MATERIAL FOR THE TASK section start

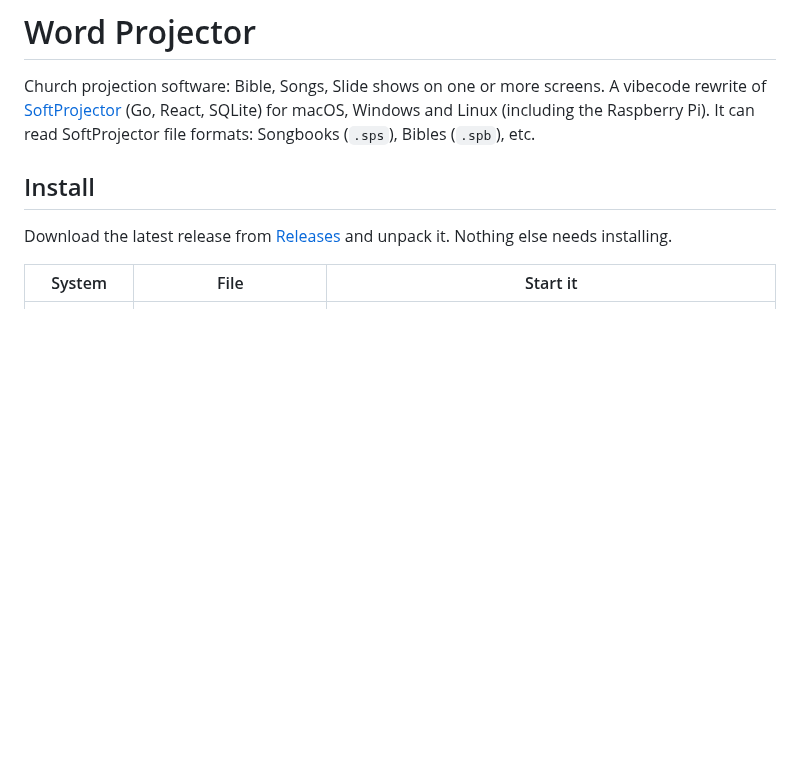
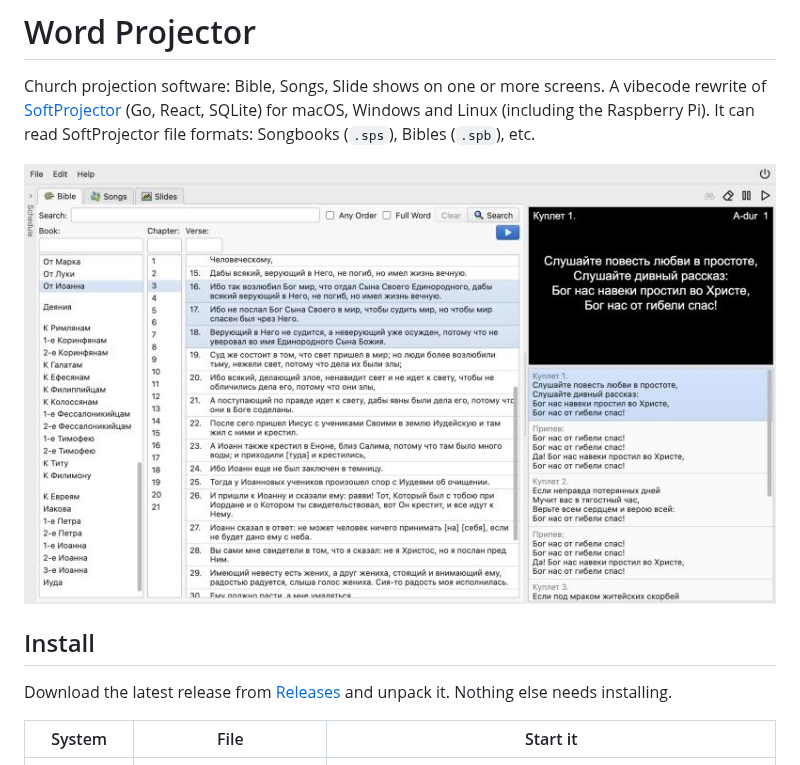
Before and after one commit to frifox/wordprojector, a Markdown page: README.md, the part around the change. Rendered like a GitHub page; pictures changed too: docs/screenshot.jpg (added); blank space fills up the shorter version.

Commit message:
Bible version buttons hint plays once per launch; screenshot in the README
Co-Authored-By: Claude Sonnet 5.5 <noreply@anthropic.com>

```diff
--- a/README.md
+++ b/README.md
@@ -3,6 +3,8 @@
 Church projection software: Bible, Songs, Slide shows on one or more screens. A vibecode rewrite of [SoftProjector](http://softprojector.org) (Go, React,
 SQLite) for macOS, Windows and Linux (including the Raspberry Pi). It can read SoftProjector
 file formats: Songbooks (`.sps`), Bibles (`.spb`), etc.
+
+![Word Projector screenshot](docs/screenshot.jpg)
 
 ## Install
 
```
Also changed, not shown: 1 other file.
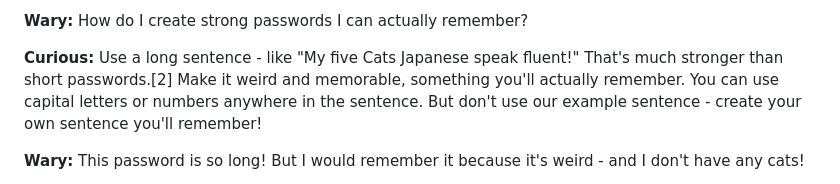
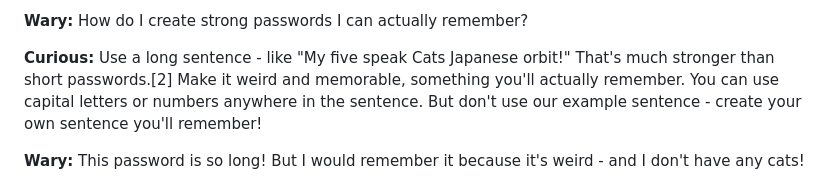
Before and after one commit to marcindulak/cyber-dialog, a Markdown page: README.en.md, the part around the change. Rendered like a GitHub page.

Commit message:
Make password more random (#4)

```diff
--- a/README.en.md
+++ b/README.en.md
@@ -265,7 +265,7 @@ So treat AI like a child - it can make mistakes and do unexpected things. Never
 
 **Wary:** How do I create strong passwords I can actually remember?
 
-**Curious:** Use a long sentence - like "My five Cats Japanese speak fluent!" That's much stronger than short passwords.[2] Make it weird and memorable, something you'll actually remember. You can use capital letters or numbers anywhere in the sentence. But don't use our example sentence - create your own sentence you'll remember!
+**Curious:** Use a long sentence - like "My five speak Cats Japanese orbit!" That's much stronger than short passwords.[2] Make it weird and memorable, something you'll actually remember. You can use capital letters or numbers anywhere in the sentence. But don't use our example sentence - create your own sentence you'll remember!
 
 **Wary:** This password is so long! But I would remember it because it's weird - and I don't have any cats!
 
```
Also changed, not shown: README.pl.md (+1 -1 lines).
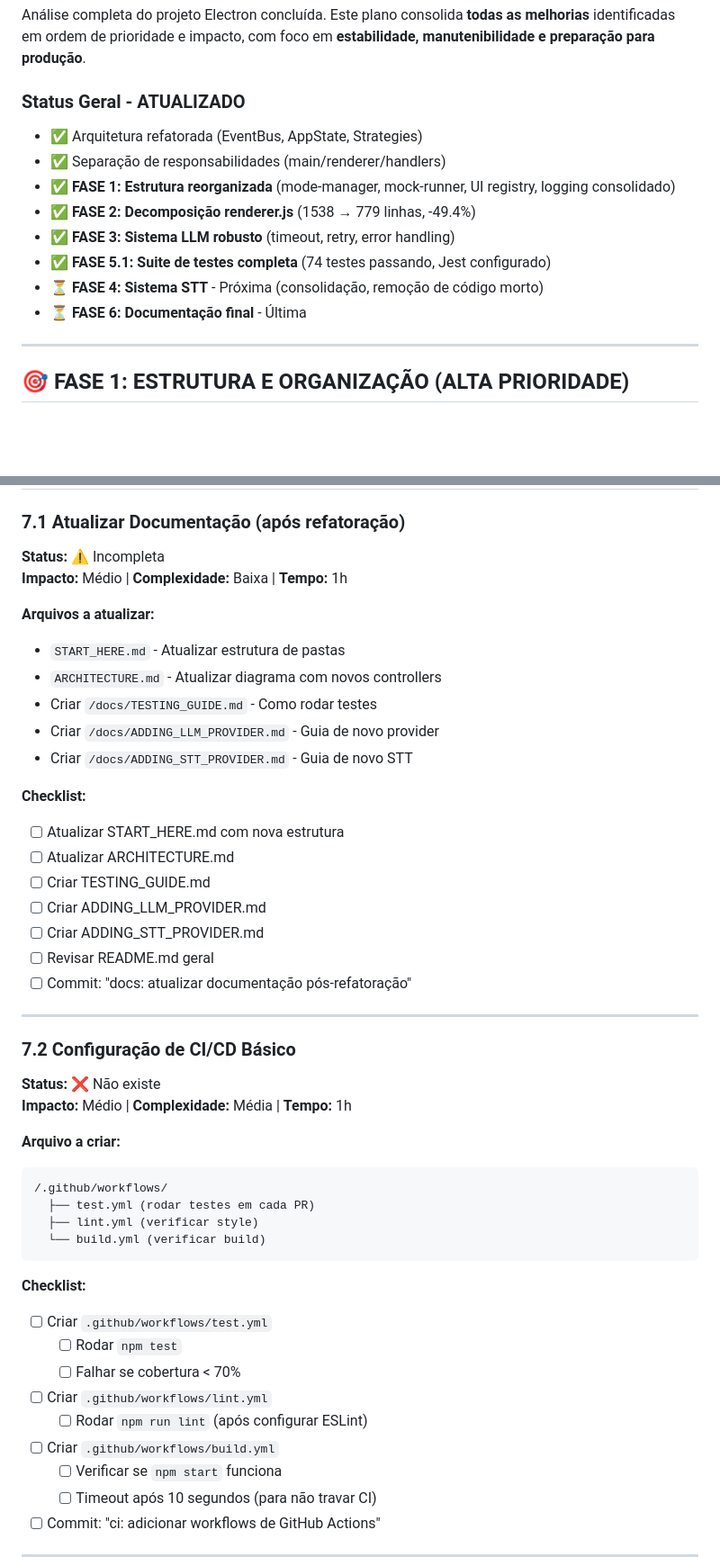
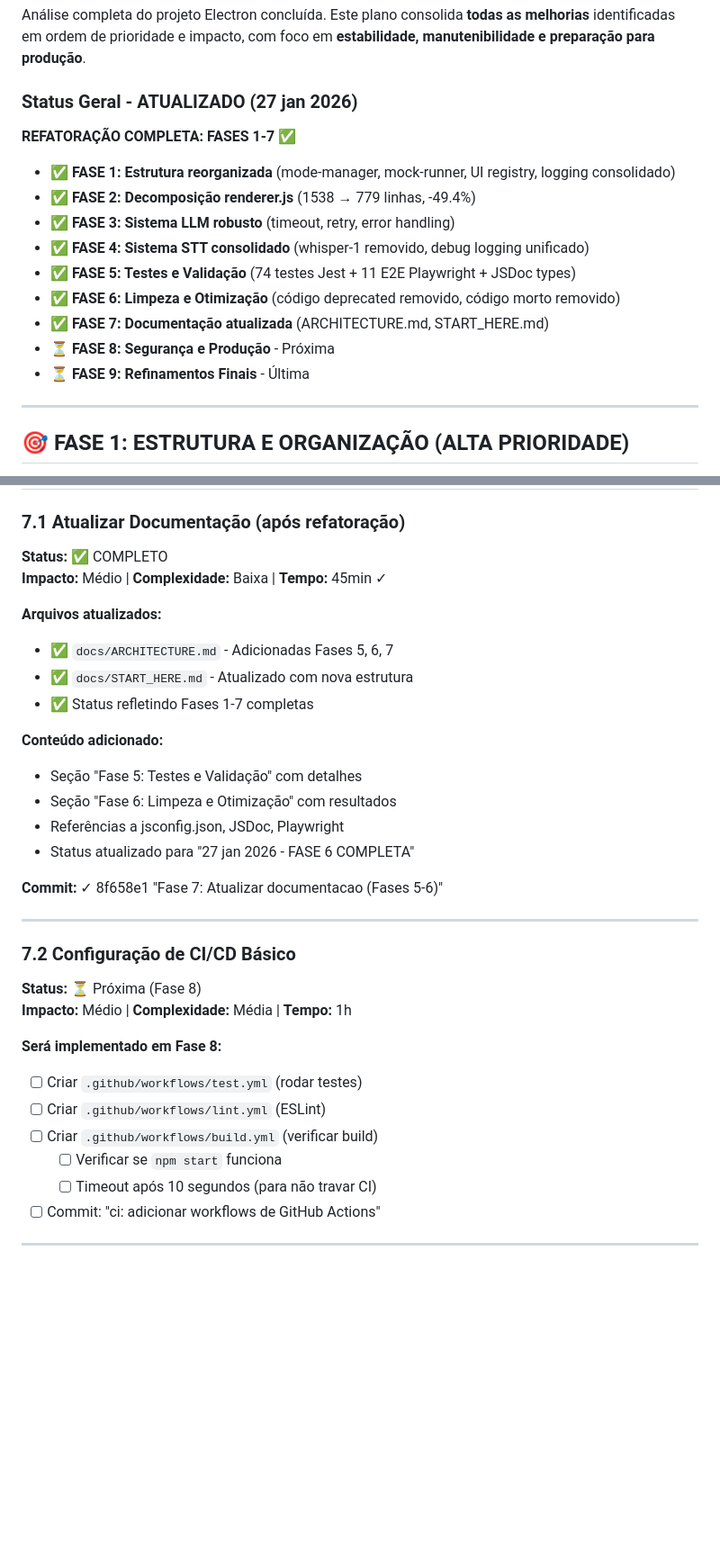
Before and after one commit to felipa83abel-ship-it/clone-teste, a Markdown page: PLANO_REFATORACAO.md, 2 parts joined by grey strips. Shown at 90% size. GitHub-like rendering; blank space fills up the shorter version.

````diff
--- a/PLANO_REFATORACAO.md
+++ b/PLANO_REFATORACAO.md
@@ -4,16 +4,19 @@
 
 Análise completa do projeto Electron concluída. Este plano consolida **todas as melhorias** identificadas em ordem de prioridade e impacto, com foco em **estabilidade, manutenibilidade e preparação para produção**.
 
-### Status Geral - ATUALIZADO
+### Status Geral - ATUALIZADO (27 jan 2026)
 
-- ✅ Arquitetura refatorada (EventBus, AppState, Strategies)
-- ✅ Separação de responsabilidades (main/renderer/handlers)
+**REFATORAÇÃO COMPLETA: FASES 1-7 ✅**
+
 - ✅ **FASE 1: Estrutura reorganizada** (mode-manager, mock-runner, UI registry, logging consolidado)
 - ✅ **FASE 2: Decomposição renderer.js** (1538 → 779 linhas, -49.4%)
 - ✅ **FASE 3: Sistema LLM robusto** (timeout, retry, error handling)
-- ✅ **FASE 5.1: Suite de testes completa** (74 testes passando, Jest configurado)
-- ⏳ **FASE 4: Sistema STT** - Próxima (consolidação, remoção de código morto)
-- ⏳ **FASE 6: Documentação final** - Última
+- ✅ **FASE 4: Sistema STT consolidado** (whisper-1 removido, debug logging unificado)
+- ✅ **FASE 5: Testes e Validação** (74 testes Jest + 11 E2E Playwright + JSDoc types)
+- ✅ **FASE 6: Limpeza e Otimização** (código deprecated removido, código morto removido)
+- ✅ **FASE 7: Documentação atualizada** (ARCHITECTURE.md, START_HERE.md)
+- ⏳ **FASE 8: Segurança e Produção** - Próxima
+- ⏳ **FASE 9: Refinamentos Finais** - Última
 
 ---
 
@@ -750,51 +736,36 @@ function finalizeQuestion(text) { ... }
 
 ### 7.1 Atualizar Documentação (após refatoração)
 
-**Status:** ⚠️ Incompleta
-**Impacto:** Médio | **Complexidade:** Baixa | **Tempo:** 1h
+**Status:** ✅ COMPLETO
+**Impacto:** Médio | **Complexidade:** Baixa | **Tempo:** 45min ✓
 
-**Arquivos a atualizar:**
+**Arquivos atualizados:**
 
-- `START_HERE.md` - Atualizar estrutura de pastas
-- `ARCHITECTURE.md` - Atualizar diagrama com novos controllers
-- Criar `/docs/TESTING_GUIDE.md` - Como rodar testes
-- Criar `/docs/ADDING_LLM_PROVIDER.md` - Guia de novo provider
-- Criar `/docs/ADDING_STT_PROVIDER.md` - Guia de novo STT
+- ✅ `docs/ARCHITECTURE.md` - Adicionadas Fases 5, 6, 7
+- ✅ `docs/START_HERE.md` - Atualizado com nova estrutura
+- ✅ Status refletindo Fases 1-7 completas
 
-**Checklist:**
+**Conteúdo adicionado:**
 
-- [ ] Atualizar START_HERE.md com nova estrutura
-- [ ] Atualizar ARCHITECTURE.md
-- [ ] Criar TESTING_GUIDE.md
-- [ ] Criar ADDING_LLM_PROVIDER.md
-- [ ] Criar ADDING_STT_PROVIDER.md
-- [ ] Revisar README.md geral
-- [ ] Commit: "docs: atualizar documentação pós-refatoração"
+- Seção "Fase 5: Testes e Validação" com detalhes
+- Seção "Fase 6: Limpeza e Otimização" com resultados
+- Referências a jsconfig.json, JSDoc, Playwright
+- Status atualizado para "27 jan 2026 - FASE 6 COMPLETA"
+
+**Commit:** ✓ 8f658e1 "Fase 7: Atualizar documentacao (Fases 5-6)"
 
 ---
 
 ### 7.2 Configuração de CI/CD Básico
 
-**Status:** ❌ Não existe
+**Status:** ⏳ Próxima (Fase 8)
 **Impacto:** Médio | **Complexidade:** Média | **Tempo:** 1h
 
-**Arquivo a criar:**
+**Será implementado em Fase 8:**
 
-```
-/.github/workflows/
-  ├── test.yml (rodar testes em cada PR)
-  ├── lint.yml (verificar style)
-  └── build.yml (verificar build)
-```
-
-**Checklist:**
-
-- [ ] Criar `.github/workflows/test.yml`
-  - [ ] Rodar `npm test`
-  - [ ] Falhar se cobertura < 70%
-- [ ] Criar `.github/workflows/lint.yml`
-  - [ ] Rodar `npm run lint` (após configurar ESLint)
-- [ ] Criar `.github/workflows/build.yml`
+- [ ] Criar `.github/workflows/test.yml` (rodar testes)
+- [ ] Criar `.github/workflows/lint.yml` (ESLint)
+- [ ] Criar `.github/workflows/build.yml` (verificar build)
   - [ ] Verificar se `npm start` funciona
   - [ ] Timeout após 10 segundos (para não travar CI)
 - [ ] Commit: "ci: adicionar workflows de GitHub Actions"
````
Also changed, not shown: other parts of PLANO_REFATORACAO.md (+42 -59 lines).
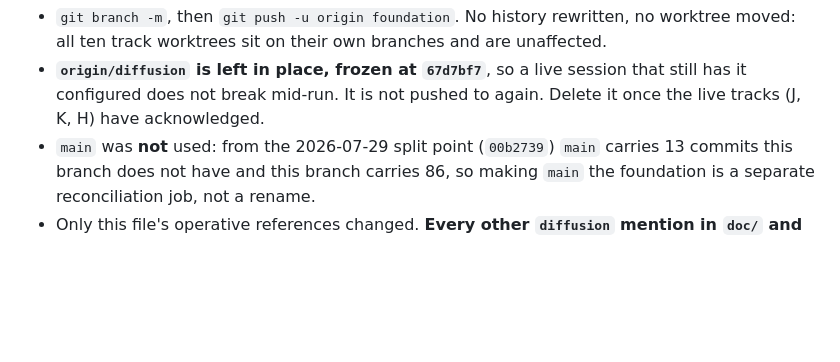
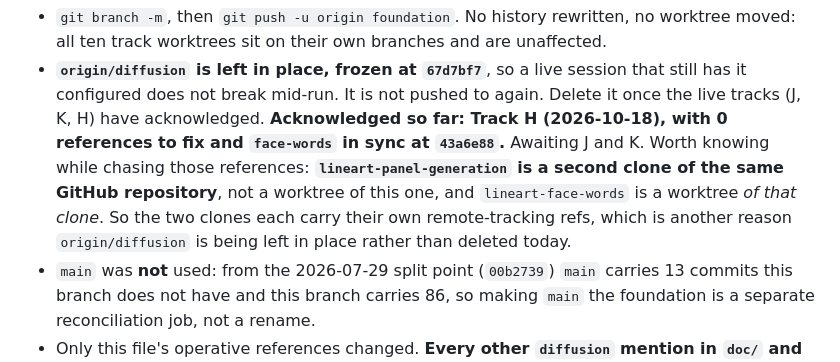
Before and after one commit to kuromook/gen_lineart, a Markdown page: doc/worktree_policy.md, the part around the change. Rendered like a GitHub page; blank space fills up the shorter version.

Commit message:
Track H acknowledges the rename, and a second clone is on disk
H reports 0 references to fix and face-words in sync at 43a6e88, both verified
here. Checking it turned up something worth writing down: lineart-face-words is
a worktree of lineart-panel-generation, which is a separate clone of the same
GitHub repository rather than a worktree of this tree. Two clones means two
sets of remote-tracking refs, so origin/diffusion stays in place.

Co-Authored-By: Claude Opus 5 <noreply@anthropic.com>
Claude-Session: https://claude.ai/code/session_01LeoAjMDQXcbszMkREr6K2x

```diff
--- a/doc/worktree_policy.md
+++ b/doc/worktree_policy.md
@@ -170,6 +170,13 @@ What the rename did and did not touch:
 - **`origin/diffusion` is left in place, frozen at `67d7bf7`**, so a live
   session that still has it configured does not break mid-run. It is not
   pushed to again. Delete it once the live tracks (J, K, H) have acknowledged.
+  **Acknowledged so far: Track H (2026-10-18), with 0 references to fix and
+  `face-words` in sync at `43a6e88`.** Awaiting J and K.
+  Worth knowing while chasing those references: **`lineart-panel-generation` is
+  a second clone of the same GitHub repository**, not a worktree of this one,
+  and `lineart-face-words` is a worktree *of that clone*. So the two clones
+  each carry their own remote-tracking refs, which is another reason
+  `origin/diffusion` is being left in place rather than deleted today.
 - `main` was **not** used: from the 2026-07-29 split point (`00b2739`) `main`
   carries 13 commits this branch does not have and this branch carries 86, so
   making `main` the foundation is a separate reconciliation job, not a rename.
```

MATERIAL FOR THE TASK section end

Go through the entries and report every line with the string "Status".

-### Status Geral - ATUALIZADO
+### Status Geral - ATUALIZADO (27 jan 2026)
-**Status:** ⚠️ Incompleta
+**Status:** ✅ COMPLETO
+- ✅ Status refletindo Fases 1-7 completas
+- Status atualizado para "27 jan 2026 - FASE 6 COMPLETA"
-**Status:** ❌ Não existe
+**Status:** ⏳ Próxima (Fase 8)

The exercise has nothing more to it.